post #31 of 46

I am describing how the principle/definition is used by designers, manufactures of motors when communicating with other engineers - it is assumed the constant total conductor cross section, swapping wire size for turns/length with ideal transformer relations can be applied to get "the same" motor that works at differing I,V ratio that the user may want

 

this just is the industry standard engineering assumption - and if you want to talk with motor designers you need to learn it, not start arguing that you have a personal interpretation of "thinner wire" that means less mass, lower efficiency

 

wire size, resulting headphone Z is a "free variable" because you can design the voice coil motor with voice coil conductor material, cross section area and mass - and set all electro-acoustic parameters to the design goals

 

then you can select wire size, number of turns that fits the geometry for any electrical Z within a range, limited by packing factor/coil dimensions/layers/fraction of area wasted in minimum practical insulation thickness

 

this can be seen in practice with dual voice coil loudspeaker drivers, and that some loudspeaker drivers are offered with the same model #, same response with different Z; commonly 4, 8, sometimes 16 Ohms 

 

 

if you want to talk differences in motor designs that give different efficiency, damping, bass resonance frequency, other electro-acoustic properties then it is worth learning what motor design engineers use as design factors

 

for dynamic drivers with voice coil motors Thiele-Small parameters are widely accepted, used - even by thousands of amateur/hobbyist speaker builders

 

 

googling BL product gets the Wikipedia Thiele-Small article as 1st hit - I do try to provide enough info that interested people can get to the background material

 

 

http://hyperphysics.phy-astr.gsu.edu/hbase/magnetic/magfor.html is the fundamental

 

then you move to the practical implementation - say you can fit one length L of some wire into a voice coil in the magnet gap - then calculate the force/A

or you could use 1/2 diameter wire, which fits 4x L into the same voice coil cross section - now you have 4x force/A - but your wire can only carry 1/4 of the current at the same loss from resistance

so the net result looks just like you included an ideal electrical step-up transformer in series with the 1st 1 L design's electrical terminals


Edited by jcx - 7/14/13 at 11:19am
post #32 of 46

Thanks for taking the time to help us out, JCX. I know it takes lots of time to write it up. 

 

Hmm... I can indeed tell why my specifying "thinner wire" ended up seeming wonky, given the assumptions the engineers put along with it... So I think I should have said something like "thinner cross section wire while keeping the same number of turns" or something like that...  

 

Reading your link right now... Quite educational indeed...

 

 smily_headphones1.gif

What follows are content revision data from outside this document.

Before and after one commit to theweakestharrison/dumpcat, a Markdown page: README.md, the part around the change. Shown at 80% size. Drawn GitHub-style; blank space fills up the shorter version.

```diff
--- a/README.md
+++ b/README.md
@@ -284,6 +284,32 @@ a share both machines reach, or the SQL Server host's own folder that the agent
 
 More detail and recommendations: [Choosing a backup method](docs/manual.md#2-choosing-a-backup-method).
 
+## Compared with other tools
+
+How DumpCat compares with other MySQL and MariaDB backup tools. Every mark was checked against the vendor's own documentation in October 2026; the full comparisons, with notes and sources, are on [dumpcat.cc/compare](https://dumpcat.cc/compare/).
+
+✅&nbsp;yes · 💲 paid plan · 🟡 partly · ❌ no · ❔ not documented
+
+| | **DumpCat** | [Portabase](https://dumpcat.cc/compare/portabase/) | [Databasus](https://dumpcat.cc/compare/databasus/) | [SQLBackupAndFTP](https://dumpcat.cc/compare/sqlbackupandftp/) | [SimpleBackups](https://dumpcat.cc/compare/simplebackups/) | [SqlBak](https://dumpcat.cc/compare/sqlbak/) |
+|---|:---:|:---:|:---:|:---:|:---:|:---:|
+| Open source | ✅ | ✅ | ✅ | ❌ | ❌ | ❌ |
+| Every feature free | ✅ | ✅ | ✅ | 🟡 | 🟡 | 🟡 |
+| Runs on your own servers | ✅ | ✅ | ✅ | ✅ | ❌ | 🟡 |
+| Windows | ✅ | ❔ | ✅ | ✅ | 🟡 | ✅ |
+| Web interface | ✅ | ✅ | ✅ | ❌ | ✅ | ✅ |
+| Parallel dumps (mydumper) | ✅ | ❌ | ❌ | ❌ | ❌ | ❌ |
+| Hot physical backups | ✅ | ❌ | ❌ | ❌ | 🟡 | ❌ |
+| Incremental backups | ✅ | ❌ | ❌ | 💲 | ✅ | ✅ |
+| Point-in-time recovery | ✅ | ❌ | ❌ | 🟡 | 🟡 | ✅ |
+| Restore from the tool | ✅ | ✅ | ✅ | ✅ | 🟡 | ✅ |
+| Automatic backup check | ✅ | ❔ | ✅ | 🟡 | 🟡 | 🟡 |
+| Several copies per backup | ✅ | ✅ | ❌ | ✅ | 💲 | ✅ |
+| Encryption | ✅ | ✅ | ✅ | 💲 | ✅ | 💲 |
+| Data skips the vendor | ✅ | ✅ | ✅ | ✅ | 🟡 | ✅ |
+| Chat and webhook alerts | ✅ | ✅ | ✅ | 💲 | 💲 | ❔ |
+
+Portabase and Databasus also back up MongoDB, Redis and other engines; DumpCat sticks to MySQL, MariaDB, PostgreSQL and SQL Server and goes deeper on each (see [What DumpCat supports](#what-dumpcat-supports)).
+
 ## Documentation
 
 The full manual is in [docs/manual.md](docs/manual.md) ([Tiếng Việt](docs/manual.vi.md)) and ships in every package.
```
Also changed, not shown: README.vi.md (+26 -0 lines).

Edited by Chromako - 7/15/13 at 1:41am
post #33 of 46
Quote:
Originally Posted by jcx View Post

I am describing how the principle/definition is used by designers, manufactures of motors when communicating with other engineers - it is assumed the constant total conductor cross section, swapping wire size for turns/length with ideal transformer relations can be applied to get "the same" motor that works at differing I,V ratio that the user may want

this just is the industry standard engineering assumption - and if you want to talk with motor designers you need to learn it, not start arguing that you have a personal interpretation of "thinner wire" that means less mass, lower efficiency

wire size, resulting headphone Z is a "free variable" because you can design the voice coil motor with voice coil conductor material, cross section area and mass - and set all electro-acoustic parameters to the design goals

then you can select wire size, number of turns that fits the geometry for any electrical Z within a range, limited by packing factor/coil dimensions/layers/fraction of area wasted in minimum practical insulation thickness

this can be seen in practice with dual voice coil loudspeaker drivers, and that some loudspeaker drivers are offered with the same model #, same response with different Z; commonly 4, 8, sometimes 16 Ohms 


if you want to talk differences in motor designs that give different efficiency, damping, bass resonance frequency, other electro-acoustic properties then it is worth learning what motor design engineers use as design factors

for dynamic drivers with voice coil motors Thiele-Small parameters are widely accepted, used - even by thousands of amateur/hobbyist speaker builders


googling BL product gets the Wikipedia Thiele-Small article as 1st hit - I do try to provide enough info that interested people can get to the background material


http://hyperphysics.phy-astr.gsu.edu/hbase/magnetic/magfor.html is the fundamental

then you move to the practical implementation - say you can fit one length L of some wire into a voice coil in the magnet gap - then calculate the force/A
or you could use 1/2 diameter wire, which fits 4x L into the same voice coil cross section - now you have 4x force/A - but your wire can only carry 1/4 of the current at the same loss from resistance
so the net result looks just like you included an ideal electrical step-up transformer in series with the 1st 1 L design's electrical terminals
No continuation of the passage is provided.